■ Task to complete ■
For the listing underneath, give the count of lines containing the string "style" and nothing further.

■ Data records ■
───
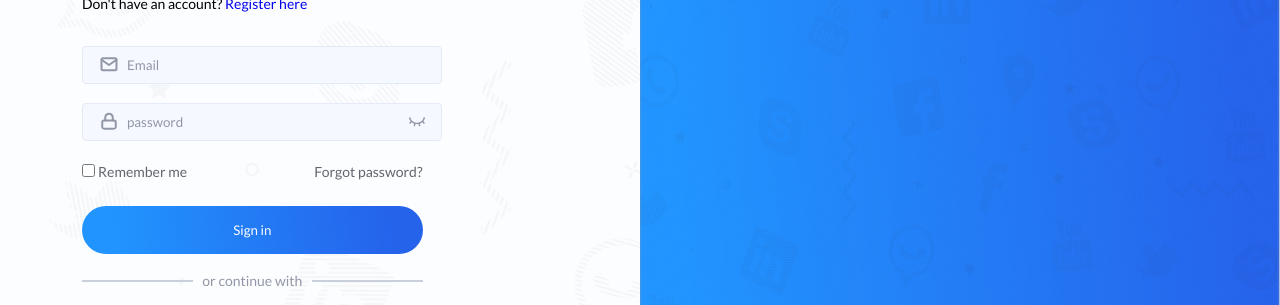
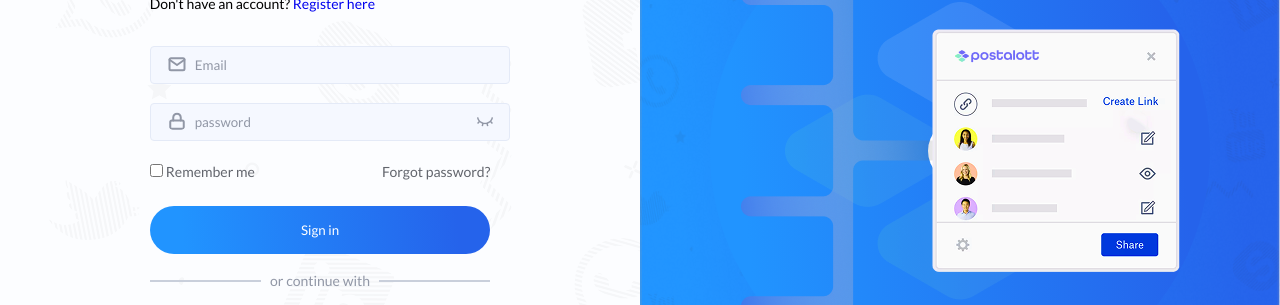
Before and after one commit to Nehaboora033/sign-in, a plain HTML site: page index.html in a window 1280 px wide. Shown: the part 249-554 px from the top of the page. Drawn offline with Linux system fonts and the light colour scheme.

Commit message:
addded background

```diff
--- a/assets/css/style.css
+++ b/assets/css/style.css
@@ -12,7 +12,7 @@
 }
 
 .container {
-    max-width: 1140px;
+    max-width: 100%;
     padding-left: 12px;
     padding-right: 12px;
     margin-left: auto;
@@ -31,6 +31,7 @@
     width: 50%;
     padding-left: 12px;
     padding-right: 12px;
+    height:100vh;
 }
 
 .background {
@@ -40,6 +41,7 @@
 .min-vh-100 {
     min-height: 100vh;
     width: 100%;
+
 }
 
 .relative {
@@ -324,3 +326,31 @@ button:hover {
 .mt-16 {
     margin-top: 16px;
 }
+.blue-circle{
+    width:499.29px;
+    height:499.29px;
+    border-radius:100%;
+    background: linear-gradient(83.67deg, #2194FF 10.02%, #2563EB 90.05%);
+
+
+}
+.circle-absolute{
+    position:absolute;
+     /* top:50%;
+    left:50%;
+    transform: translate(-50%,-50%);  */
+}
+.justify-center{
+    justify-content: center;
+}
+.white-circle{
+    width: 64px;
+    height: 64px;
+    top: 219.75px;
+    left: 838.24px;
+    border-radius: 42px;
+    background: #FFFFFF;
+}
+.circle1{
+
+}
--- a/index.html
+++ b/index.html
@@ -14,7 +14,7 @@
 
         <div class="container max-vh-810">
             <div class="row">
-                <div class="col-6 d-flex justify-content  ">
+                <div class="col-6 d-flex justify-center   ">
                     <div class="card">
                         <img src="./assets/images/Logo.png" class="pt-89">
                         <h2 class="sign-in-style">Sign in</h2>
@@ -72,7 +72,7 @@
                             </label>
 
                             <ul class="d-flex space-between mt-20">
-                                <li >
+                                <li>
                                     <input type="checkbox" id="remember">
                                     <label for="remember" class="remember">Remember me</label>
                                 </li>
@@ -128,8 +128,16 @@
                         </form>
                     </div>
                 </div>
-                <div class="col-6">
-                    <div class=""></div>
+                <div class="col-6 relative d-flex items-center justify-center">
+                    <div class="blue-circle circle-absolute"></div>
+                    <img src="./assets/images/four leaf.png" class="circle-absolute">
+                    <div class="relative d-flex items-center justify-center z-index-0">
+                        <img src="./assets/images/img-group.png" class="circle-absolute">
+                       <a href="" class="white-circle circle1"></a>
+                       <a></a>
+                       <a></a>
+                       <a></a>
+                    </div>
                 </div>
             </div>
         </div>
```
Also changed, not shown: assets/images/four leaf.png (added), assets/images/img-group.png (added). Lines whose indentation alone changed are shown as unchanged.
───
■ Response area ■
3